The blind nasotracheal aspiration method is not a useful tool for pathogen detection of pneumonia in children

PLoS One. 2010 Dec 29;5(12):e15885. doi: 10.1371/journal.pone.0015885.


Background: Acute lower respiratory infection (ALRI) is a major cause of hospitalization for children in China, while the etiological diagnosis of ALRI remains a challenge. This study was performed to evaluate the utility of the blind Nasotracheal aspiration (NTA) in the pathogen detection in ALRI through an evaluation of the test's specificity.
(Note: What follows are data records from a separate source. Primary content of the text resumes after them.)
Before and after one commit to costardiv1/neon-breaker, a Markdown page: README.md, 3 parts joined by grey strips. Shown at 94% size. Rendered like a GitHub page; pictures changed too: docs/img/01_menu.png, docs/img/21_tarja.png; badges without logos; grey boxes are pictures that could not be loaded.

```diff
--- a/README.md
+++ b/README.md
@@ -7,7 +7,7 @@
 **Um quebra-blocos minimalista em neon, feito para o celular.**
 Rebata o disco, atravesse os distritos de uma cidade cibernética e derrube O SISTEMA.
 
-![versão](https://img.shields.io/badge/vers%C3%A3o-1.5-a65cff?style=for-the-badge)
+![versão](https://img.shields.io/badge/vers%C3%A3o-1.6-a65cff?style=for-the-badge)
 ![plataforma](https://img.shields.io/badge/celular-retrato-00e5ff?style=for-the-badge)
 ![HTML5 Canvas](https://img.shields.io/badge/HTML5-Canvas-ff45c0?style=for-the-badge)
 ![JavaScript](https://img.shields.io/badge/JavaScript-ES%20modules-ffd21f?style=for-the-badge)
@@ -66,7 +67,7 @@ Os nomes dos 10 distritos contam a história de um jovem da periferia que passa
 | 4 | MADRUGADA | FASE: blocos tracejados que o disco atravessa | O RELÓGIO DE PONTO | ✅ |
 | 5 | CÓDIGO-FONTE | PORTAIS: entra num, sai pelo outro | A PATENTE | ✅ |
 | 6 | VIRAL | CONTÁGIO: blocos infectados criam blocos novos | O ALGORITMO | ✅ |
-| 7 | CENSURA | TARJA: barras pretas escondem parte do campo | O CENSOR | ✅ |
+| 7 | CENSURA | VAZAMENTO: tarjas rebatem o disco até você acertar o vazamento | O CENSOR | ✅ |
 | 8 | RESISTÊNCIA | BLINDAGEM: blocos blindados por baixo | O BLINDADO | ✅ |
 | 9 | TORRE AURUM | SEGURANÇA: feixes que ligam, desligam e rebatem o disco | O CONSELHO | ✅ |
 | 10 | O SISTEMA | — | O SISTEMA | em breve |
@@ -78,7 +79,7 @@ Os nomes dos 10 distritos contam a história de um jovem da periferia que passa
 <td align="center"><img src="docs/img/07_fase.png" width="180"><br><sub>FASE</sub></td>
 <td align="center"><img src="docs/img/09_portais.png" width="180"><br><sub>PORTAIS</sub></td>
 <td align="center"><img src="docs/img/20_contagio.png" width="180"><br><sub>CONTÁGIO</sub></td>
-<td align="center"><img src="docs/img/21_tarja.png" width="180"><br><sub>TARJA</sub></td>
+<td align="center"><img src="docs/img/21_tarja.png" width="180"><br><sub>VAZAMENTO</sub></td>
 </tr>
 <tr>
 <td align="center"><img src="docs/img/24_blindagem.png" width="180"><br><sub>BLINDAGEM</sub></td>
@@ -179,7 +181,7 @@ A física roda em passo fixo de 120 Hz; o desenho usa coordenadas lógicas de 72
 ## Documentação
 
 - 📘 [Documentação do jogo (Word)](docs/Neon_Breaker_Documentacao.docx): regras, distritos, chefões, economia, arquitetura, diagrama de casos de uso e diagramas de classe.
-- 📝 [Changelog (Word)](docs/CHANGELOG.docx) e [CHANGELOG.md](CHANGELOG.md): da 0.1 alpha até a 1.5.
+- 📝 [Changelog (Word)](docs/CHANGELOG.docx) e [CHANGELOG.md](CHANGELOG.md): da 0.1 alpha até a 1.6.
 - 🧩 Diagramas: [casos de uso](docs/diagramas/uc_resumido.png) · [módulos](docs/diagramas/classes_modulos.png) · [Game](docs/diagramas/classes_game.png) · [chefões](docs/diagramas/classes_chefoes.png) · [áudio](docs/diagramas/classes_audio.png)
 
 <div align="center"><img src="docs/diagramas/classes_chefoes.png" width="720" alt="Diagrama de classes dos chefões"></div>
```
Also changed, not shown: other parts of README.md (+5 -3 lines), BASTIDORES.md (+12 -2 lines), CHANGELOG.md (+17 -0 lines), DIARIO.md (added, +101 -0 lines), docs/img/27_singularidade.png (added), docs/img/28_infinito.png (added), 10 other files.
Methodology/principal findings: A hospital-based study of children ≤3 years was carried out from March 2006 through March 2007 in Suzhou University Affiliated Children's Hospital, including 379 cases with ALRI from the respiratory wards, and 394 controls receiving elective surgery. Nasopharyngeal swabs (NPS) and NTA specimens were taken on admission. S. pneumoniae was isolated from 10.3% of NTA samples from ALRI children, H. influenzae from 15.3%, and M. catarrhalis from 4.7%. The false positive rate--the strains from NTA in control group children--was 8.4% (95% CI: 5.8%-11.4%) for S. pneumoniae, 27.2% (95% CI: 22.7-31.5%) for H. influenzae, and 22.1% (95% CI: 18.0%-26.2%) for M. catarrhalis. The agreement between NPS and NTA in the control group was over 70%.

Conclusion/significance: The blind NTA test is not a useful test for etiologic diagnosis of ALRI.
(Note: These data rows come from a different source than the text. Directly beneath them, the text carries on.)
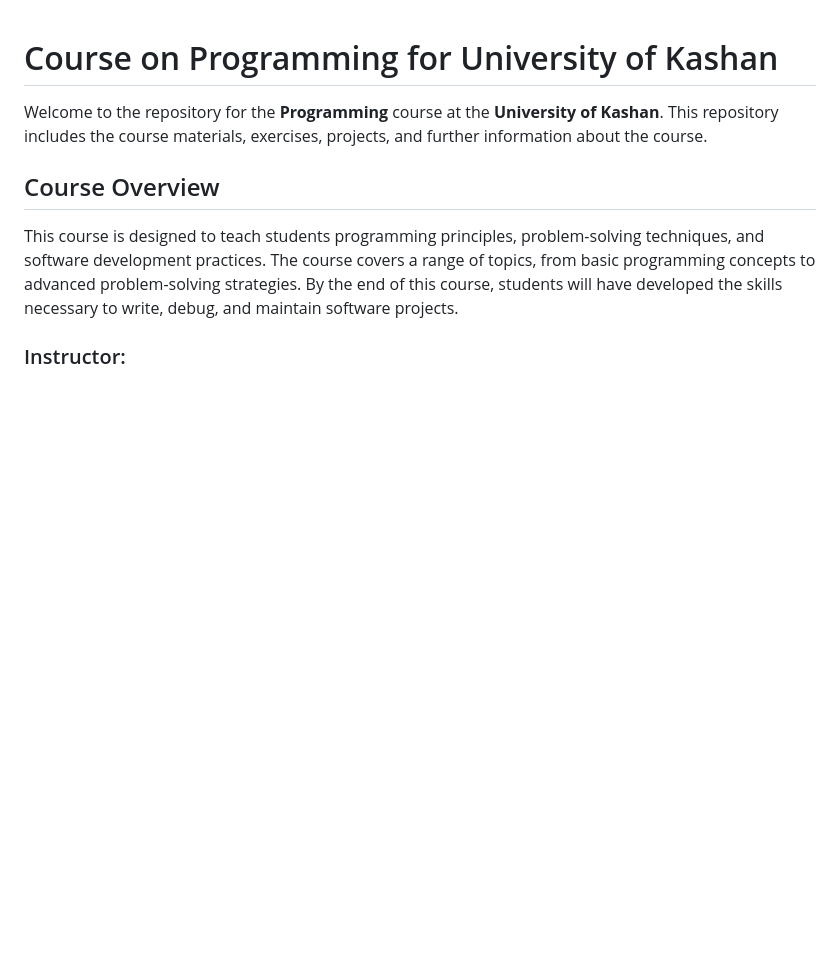
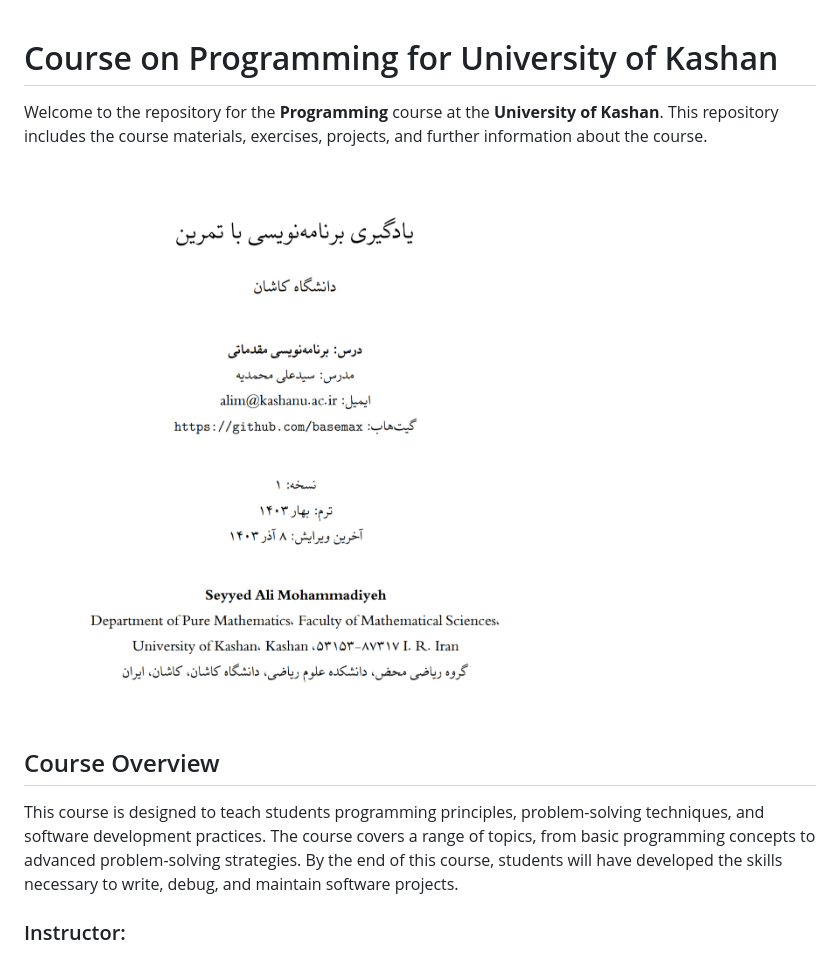
Before and after one commit to BaseMax/CourseProgrammingUniversity, a Markdown page: README.md, the part around the change. Drawn GitHub-style; blank space fills up the shorter version.

```diff
--- a/README.md
+++ b/README.md
@@ -1,6 +1,8 @@
 # Course on Programming for University of Kashan
 
 Welcome to the repository for the **Programming** course at the **University of Kashan**. This repository includes the course materials, exercises, projects, and further information about the course.
+
+![Course on Programming for University of Kashan](book-cover.jpg)
 
 ## Course Overview
 
```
Publication types

  • Research Support, Non-U.S. Gov't

MeSH terms

  • Child
  • Child, Preschool
  • False Positive Reactions
  • Female
  • Hospitals
  • Humans
  • Male
  • Nasopharynx / microbiology
  • Pneumonia / diagnosis*
  • Pneumonia / microbiology*
  • Pneumonia, Bacterial / diagnosis*
  • Pneumonia, Bacterial / microbiology*
  • Pulmonary Medicine / methods
  • Respiration
  • Respiratory Tract Infections / diagnosis*
  • Respiratory Tract Infections / microbiology*
  • Suction / adverse effects